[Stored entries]
___
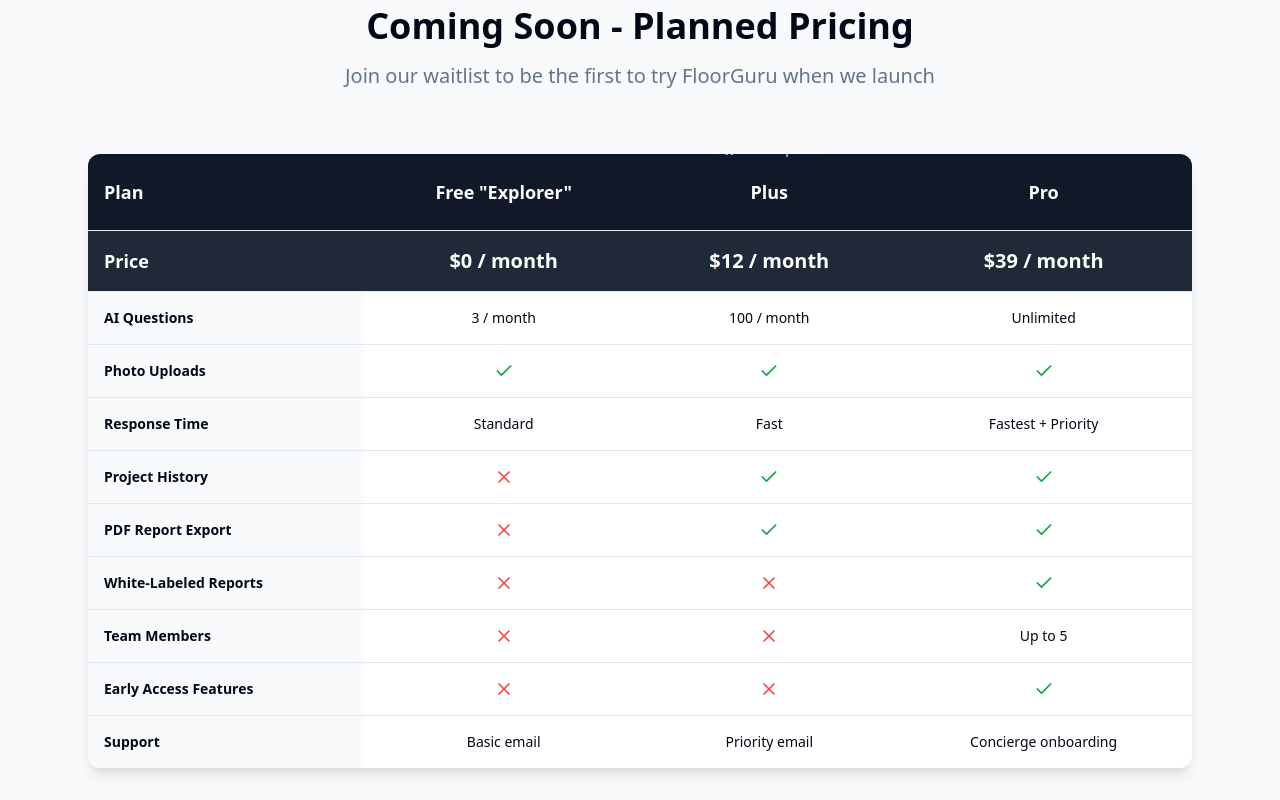
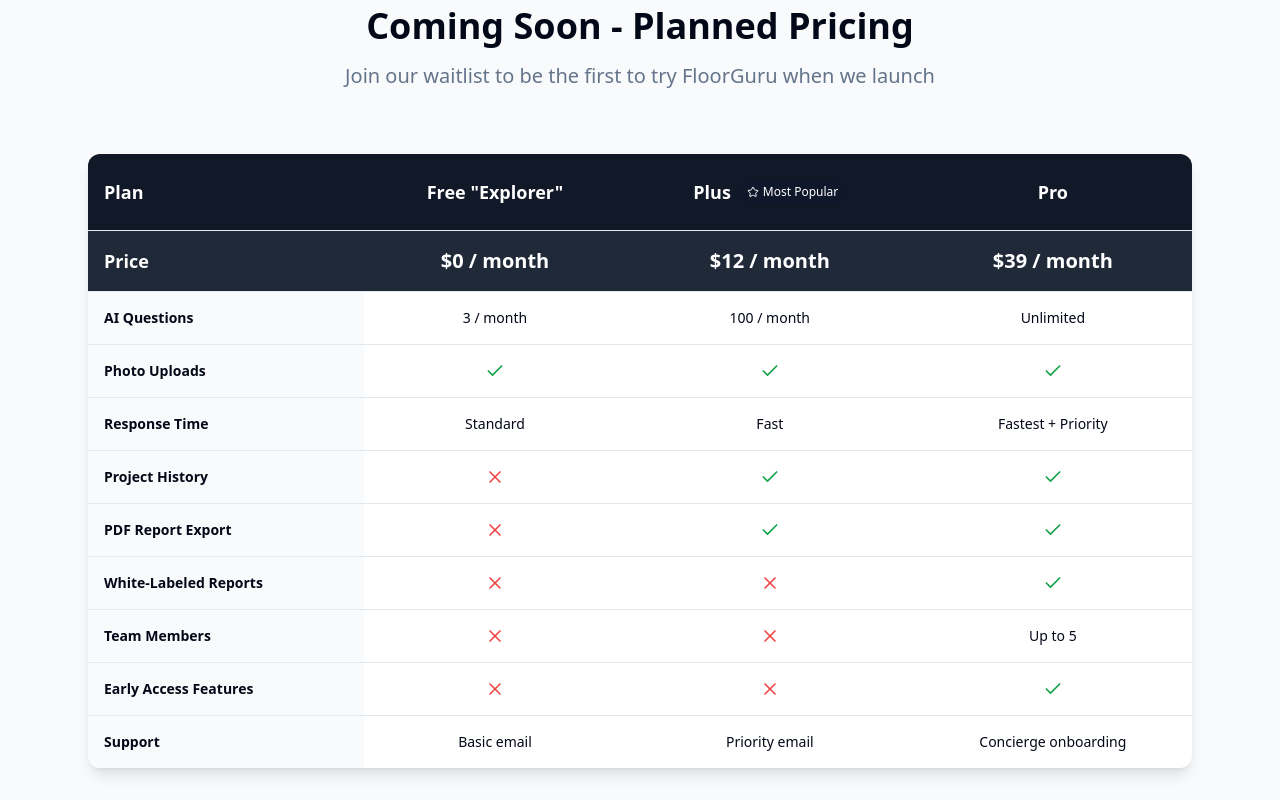
Before and after one commit to LunaIsleLLC/floor-guru-advice-hub, a React (Vite) app: page / in a window 1280 px wide. Shown: the part 2540-3340 px from the top of the page. Built offline with nearby package versions, Linux system fonts and the light colour scheme.

Commit message:
Fix: Pricing table "Most Popular" position
Move the "Most Popular" badge to the right side of the "Plus" plan in the pricing table.

```diff
--- a/src/components/Pricing.tsx
+++ b/src/components/Pricing.tsx
@@ -102,22 +102,22 @@ const Pricing = () => {
           </p>
         </div>
 
-        <div className="bg-white rounded-xl shadow-lg overflow-hidden mb-12 mt-8">
+        <div className="bg-white rounded-xl shadow-lg overflow-hidden mb-12">
           <Table>
             <TableHeader>
               <TableRow className="bg-gray-900 hover:bg-gray-900">
                 <TableHead className="text-white font-bold text-lg w-1/4 py-6">Plan</TableHead>
                 {plans.map((plan, index) => (
-                  <TableHead key={index} className="text-white text-center relative py-6">
-                    {plan.popular && (
-                      <div className="absolute -top-4 left-1/2 transform -translate-x-1/2 z-10">
-                        <div className="bg-primary text-white px-3 py-1 rounded-full text-xs font-medium flex items-center gap-1 whitespace-nowrap">
+                  <TableHead key={index} className="text-white text-center py-6">
+                    <div className="font-bold text-lg flex items-center justify-center gap-2">
+                      {plan.name}
+                      {plan.popular && (
+                        <div className="bg-primary text-white px-2 py-1 rounded-full text-xs font-medium flex items-center gap-1 whitespace-nowrap">
                           <Star className="h-3 w-3" />
                           Most Popular
                         </div>
-                      </div>
-                    )}
-                    <div className="font-bold text-lg">{plan.name}</div>
+                      )}
+                    </div>
                   </TableHead>
                 ))}
               </TableRow>
```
___
### [YOUR ASSIGNMENT]
Produce an exact reprint of the entries, dropping the images.

### [WORKED SOLUTION]
Before and after one commit to LunaIsleLLC/floor-guru-advice-hub, a React (Vite) app: page / in a window 1280 px wide. Shown: the part 2540-3340 px from the top of the page. Built offline with nearby package versions, Linux system fonts and the light colour scheme.

Commit message:
Fix: Pricing table "Most Popular" position
Move the "Most Popular" badge to the right side of the "Plus" plan in the pricing table.

```diff
--- a/src/components/Pricing.tsx
+++ b/src/components/Pricing.tsx
@@ -102,22 +102,22 @@ const Pricing = () => {
           </p>
         </div>
 
-        <div className="bg-white rounded-xl shadow-lg overflow-hidden mb-12 mt-8">
+        <div className="bg-white rounded-xl shadow-lg overflow-hidden mb-12">
           <Table>
             <TableHeader>
               <TableRow className="bg-gray-900 hover:bg-gray-900">
                 <TableHead className="text-white font-bold text-lg w-1/4 py-6">Plan</TableHead>
                 {plans.map((plan, index) => (
-                  <TableHead key={index} className="text-white text-center relative py-6">
-                    {plan.popular && (
-                      <div className="absolute -top-4 left-1/2 transform -translate-x-1/2 z-10">
-                        <div className="bg-primary text-white px-3 py-1 rounded-full text-xs font-medium flex items-center gap-1 whitespace-nowrap">
+                  <TableHead key={index} className="text-white text-center py-6">
+                    <div className="font-bold text-lg flex items-center justify-center gap-2">
+                      {plan.name}
+                      {plan.popular && (
+                        <div className="bg-primary text-white px-2 py-1 rounded-full text-xs font-medium flex items-center gap-1 whitespace-nowrap">
                           <Star className="h-3 w-3" />
                           Most Popular
                         </div>
-                      </div>
-                    )}
-                    <div className="font-bold text-lg">{plan.name}</div>
+                      )}
+                    </div>
                   </TableHead>
                 ))}
               </TableRow>
```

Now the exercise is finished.